● Records supplied
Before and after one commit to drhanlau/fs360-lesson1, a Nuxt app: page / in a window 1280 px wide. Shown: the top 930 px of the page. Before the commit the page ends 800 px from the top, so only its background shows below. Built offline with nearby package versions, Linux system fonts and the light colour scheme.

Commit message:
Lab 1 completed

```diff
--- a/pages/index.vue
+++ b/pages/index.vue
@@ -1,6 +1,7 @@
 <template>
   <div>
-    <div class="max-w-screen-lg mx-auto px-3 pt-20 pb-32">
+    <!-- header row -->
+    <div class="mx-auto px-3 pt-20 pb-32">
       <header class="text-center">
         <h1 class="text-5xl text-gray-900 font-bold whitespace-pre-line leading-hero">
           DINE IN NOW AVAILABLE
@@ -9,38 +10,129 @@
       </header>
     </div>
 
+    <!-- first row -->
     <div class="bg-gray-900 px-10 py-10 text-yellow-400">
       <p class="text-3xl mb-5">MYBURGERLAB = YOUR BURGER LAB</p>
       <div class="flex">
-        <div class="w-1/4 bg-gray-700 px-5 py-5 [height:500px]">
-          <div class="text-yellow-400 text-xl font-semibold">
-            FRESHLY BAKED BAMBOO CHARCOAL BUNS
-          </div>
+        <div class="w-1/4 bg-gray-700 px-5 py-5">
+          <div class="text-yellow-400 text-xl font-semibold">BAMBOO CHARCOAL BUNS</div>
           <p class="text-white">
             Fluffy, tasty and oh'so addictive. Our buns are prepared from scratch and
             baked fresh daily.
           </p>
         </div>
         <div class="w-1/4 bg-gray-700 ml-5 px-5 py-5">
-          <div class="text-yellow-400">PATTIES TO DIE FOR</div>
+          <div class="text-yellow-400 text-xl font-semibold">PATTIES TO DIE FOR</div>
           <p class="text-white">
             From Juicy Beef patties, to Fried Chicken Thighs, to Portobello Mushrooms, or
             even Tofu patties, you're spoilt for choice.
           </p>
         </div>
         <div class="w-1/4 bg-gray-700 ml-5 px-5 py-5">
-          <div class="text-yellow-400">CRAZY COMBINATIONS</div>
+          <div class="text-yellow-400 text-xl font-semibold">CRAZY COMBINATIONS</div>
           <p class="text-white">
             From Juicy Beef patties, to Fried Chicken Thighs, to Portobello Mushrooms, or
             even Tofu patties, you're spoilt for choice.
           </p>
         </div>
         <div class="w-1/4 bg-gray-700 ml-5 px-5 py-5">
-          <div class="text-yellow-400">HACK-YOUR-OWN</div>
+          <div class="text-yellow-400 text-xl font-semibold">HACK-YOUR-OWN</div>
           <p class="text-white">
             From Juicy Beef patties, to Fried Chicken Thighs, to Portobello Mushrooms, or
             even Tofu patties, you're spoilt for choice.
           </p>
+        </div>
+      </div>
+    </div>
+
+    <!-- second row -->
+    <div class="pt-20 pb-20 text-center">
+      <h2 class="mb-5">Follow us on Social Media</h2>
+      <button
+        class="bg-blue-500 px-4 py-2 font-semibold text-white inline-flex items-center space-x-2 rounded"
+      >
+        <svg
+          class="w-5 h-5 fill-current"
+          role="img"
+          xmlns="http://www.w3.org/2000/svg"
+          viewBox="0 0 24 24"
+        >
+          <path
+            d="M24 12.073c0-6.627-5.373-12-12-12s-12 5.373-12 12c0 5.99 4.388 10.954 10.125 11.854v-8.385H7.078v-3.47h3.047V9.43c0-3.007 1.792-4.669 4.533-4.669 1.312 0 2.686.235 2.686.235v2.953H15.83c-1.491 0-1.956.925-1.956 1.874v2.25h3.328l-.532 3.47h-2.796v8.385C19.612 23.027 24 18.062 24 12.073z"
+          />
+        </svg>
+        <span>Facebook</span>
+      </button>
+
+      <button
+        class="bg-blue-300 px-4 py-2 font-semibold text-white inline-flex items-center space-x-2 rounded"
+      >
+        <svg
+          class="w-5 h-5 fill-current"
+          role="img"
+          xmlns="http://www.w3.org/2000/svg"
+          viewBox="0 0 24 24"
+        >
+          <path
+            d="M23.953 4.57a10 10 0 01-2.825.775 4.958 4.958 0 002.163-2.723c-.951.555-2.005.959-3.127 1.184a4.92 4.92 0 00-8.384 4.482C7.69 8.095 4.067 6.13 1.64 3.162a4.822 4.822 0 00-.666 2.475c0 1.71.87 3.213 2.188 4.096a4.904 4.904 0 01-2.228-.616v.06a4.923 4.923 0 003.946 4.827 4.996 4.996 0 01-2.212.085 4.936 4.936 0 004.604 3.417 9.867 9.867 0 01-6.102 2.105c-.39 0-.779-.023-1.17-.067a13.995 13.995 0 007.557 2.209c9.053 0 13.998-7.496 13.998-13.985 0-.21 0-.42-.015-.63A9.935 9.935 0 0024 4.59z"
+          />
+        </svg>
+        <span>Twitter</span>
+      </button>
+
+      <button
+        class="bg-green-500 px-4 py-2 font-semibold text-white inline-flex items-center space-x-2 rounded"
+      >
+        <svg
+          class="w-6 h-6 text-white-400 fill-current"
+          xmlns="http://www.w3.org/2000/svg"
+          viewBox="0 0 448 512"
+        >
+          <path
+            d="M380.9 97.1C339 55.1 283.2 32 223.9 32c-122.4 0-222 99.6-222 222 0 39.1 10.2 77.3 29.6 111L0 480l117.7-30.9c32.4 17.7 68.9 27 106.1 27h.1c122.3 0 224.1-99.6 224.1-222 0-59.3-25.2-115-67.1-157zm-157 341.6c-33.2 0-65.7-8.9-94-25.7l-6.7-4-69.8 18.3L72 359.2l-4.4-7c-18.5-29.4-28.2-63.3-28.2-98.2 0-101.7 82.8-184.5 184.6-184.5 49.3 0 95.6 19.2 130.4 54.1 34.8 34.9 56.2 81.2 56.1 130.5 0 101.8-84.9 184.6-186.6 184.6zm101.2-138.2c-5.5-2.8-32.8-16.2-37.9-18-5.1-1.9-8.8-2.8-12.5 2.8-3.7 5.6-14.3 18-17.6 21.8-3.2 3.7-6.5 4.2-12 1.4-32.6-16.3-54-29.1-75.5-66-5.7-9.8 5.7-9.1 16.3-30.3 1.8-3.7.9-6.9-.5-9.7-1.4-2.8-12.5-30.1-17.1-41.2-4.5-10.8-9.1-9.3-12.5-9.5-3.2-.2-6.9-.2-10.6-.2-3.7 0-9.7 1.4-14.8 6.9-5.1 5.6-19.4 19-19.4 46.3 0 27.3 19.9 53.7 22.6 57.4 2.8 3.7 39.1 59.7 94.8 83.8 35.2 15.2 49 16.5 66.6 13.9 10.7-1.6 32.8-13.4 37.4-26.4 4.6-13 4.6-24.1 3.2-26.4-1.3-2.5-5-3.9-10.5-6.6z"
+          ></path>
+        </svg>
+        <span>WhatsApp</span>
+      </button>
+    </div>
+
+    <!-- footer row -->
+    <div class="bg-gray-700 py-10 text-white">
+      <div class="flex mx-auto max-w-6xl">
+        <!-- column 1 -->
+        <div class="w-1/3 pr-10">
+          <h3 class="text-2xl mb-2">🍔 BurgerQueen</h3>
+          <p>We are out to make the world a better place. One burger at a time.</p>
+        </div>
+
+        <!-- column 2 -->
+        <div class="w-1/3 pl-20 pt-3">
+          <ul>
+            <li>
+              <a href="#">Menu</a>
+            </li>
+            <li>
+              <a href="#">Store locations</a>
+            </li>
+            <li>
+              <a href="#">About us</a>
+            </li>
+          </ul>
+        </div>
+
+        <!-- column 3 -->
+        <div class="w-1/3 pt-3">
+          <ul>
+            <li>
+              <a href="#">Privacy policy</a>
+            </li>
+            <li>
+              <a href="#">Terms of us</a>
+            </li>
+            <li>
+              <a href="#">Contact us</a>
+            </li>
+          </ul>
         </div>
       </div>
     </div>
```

● What is expected
Across the listing above, count every line containing the string "BAMBOO" and give the result with no comment.

● Answer to this exercise
2